Alternative Minimum Tax & Donor Advised FundsSubmitted by American Endowment Foundation on September 14th, 2020
By Eric Kinaitis
Thanks to the Tax Cuts and Jobs Act, the several million households that used to be at risk of paying the alternative minimum tax (AMT) have been spared. However, there are still 150,000 unlucky HNW households where the AMT can still strike.
Although the topic of the AMT may normally be considered the realm of a CPA, understanding how a financial advisor can play a role in protecting their high earning clients from the pain that the AMT can inflict and yet still provide an investment portfolio that can provide the best after-tax return possible is key. The article’s author put it well: “Any successful investment advisor understands that it’s not about the return you earn; it’s about the return you keep.”

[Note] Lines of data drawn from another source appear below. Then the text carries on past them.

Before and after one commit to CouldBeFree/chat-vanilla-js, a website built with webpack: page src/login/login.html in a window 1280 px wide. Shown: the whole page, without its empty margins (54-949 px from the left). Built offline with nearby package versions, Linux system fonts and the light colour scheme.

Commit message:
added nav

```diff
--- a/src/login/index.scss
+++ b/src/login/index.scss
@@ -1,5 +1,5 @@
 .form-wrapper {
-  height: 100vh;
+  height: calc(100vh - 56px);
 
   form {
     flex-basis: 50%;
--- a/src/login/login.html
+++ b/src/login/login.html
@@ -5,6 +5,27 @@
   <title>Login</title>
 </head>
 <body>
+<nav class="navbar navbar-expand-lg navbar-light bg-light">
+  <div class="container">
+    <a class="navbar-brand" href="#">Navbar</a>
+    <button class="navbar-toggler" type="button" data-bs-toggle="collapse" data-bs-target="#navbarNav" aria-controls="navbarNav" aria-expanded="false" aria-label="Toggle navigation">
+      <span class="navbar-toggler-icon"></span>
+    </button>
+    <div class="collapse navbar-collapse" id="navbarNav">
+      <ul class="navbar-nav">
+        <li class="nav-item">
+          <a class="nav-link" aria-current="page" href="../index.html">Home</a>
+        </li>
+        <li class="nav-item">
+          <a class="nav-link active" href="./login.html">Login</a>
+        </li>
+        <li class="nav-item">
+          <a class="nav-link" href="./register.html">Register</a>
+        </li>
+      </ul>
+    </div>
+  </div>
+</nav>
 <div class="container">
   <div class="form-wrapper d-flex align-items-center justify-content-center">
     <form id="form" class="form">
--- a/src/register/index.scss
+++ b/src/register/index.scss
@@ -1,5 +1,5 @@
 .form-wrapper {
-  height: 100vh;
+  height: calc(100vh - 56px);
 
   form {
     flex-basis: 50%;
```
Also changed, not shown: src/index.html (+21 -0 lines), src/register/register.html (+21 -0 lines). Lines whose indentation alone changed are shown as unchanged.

A brief history lesson: The alternative minimum tax came into existence in 1970. It originated when the Treasury Department in 1969 determined that 155 wealthy individuals were able to pay no income tax due to their adept use of current tax loopholes at that time. This created immense political pressure on Congress; more persons wrote to members of Congress that year about this issue than the Vietnam War.

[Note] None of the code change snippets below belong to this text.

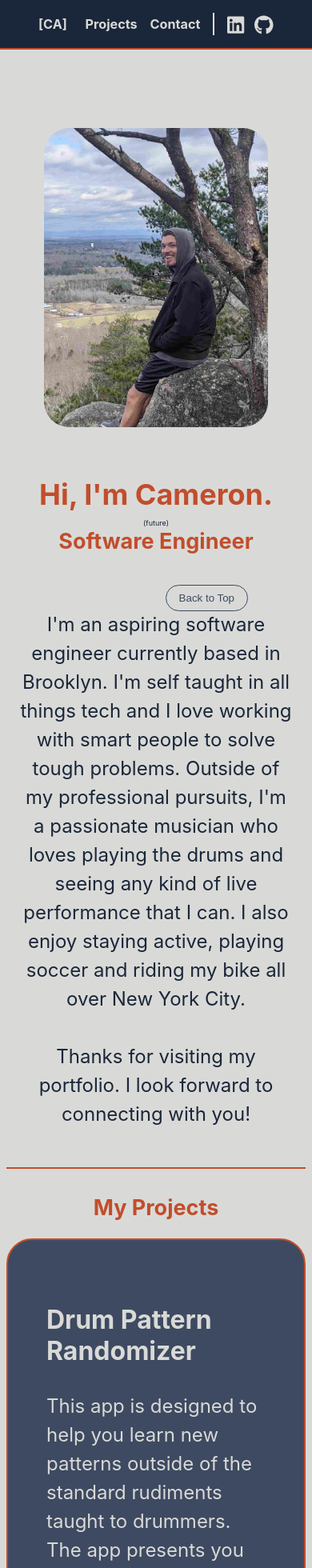
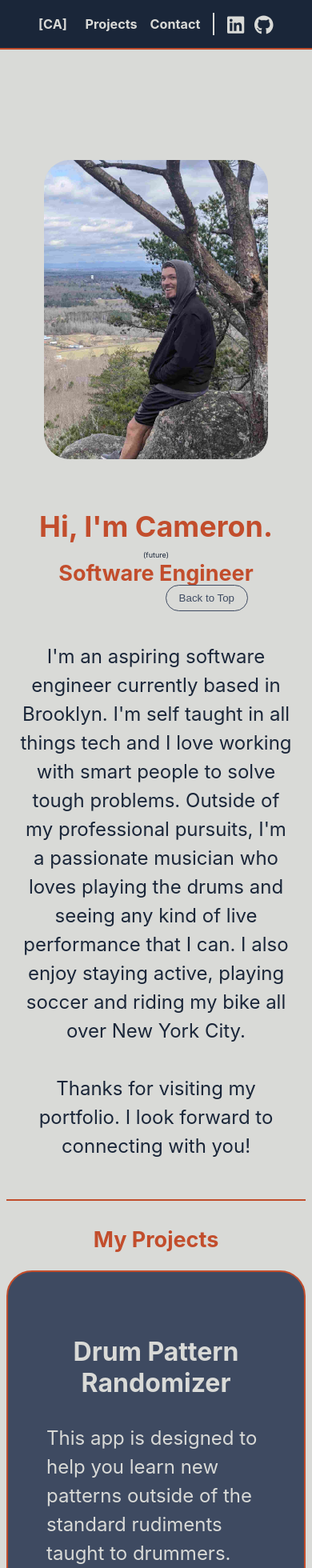
Before and after one commit to cameron-adrian/Professional-Portfolio-Website, a React (Vite) app: page / in a window 390 px wide. Shown: the top 1960 px of the page at 80% size. Built offline with nearby package versions, Linux system fonts and the light colour scheme.

Commit message:
Update CSS styles for AboutMe and index pages

```diff
--- a/src/styles/about-me.css
+++ b/src/styles/about-me.css
@@ -8,6 +8,7 @@
   max-height: 300px;
   flex: 1 1 33.333%;
   border-radius: 2rem;
+  margin-top: 2.5rem;
 }
 
 .about-me {
--- a/src/styles/index.css
+++ b/src/styles/index.css
@@ -145,4 +145,12 @@ footer p {
   .contact-copy {
     text-align: center;
   }
+
+  .project-info h3 {
+    text-align: center;
+  }
+
+  .project-github-link {
+    text-align: center;
+  }
 }
```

Congress enacted the AMT to essentially be an alternative tax system, with its rules and rates designed to keep those with high incomes from using tax loopholes in an effort to pay little or no tax.
The AMT has its own rules on what is taxable, what can be deductible and how the tax is calculated. In a nutshell, a taxpayer determines their tax both through the AMT and the traditional tax system and then they owe on whichever bill is higher.

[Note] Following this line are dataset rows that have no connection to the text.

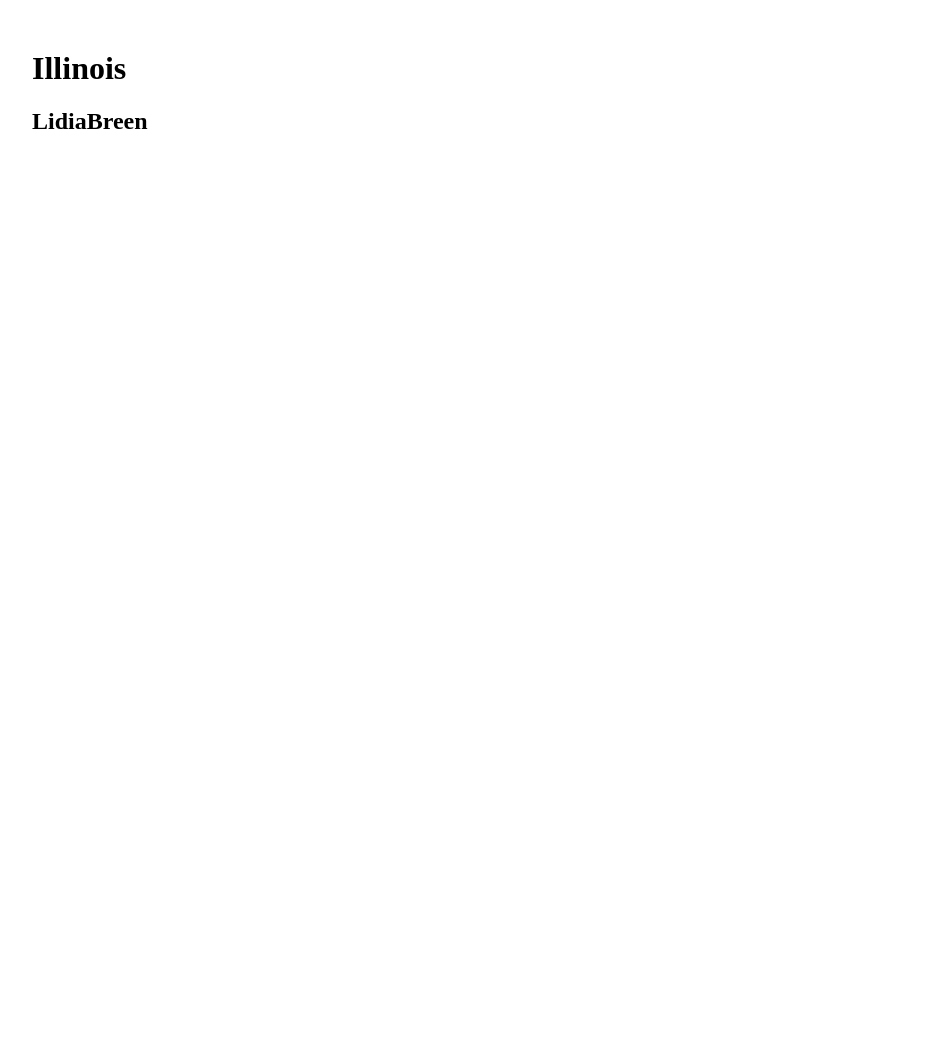
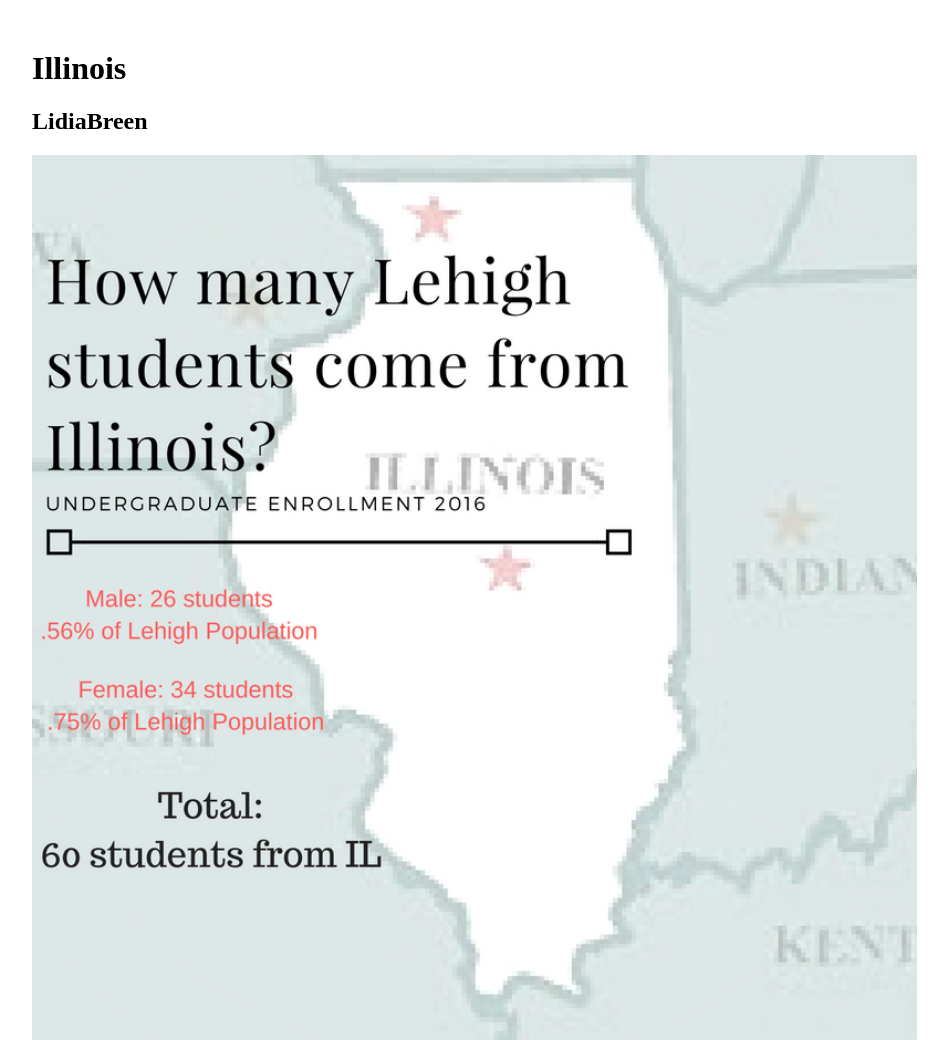
Before and after one commit to lidiabreen/lidi, a plain HTML site: page illinois.html in a window 1280 px wide. Shown: the whole page, without its empty margins (18-966 px from the left). Before the commit the page ends 800 px from the top, so only its background shows below. Drawn offline with Linux system fonts and the light colour scheme.

Commit message:
Update illinois.html

```diff
--- a/illinois.html
+++ b/illinois.html
@@ -5,6 +5,6 @@
 <body leftmargin="50">
 <h1>Illinois</h1>
 <h2>LidiaBreen</h1>
-<img class="pretty" src+illinois.png style="width: 75%">
+<img class="pretty" src=illinois.png style="width: 75%">
 </body>
 </html>
```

Is there any surefire way to know exactly who can suffer the AMT? Not really; a report on CNBC in 2013 indicated a wide array of potential triggers, with the average AMT bill being between $2000 -$15,000 at that time.
As a financial advisor, one of the ways you can aid a client who is affected by AMT is through a donor advised fund (DAF). If your client is subject to AMT, their contribution into a DAF will reduce the impact of the alternative minimum tax.
Additionally, a contribution into a DAF provides four other tax benefits:
1.) Income Tax Deduction: Your client can receive an immediate income tax deduction in the year you contribute to your DAF. Since a donor advised fund administrator is a public charity, contributions immediately qualify for maximum income tax benefits. The IRS does mandate some limitations, depending upon the clients’ adjusted gross income (AGI):
- Deduction for cash – up to 60 % of AGI.
- Deduction for securities and other appreciated assets – up to 30 % of AGI.
- There is a five-year carry-forward for unused deductions.
2.) Capital Gains Tax: The client would incur no capital gains tax on gifts of appreciated assets (i.e. publicly-traded securities, closely-held stock, real estate, other illiquid assets.)
3.) Estate Tax: The DAF is not subject to estate taxes.
4.) Tax-Free Growth: The investments within a donor advised fund can appreciate tax-free, leaving more money for your client to use toward their charitable interests.
Call us at 1-888-660-4508 or contact us to help you determine if a donor advised fund at AEF can be of service to you and your client.
Note: The information provided herein is for informational purposes only and should not be interpreted to constitute legal and/or tax advice. Donors should consult their legal and tax advisors regarding their specific situations.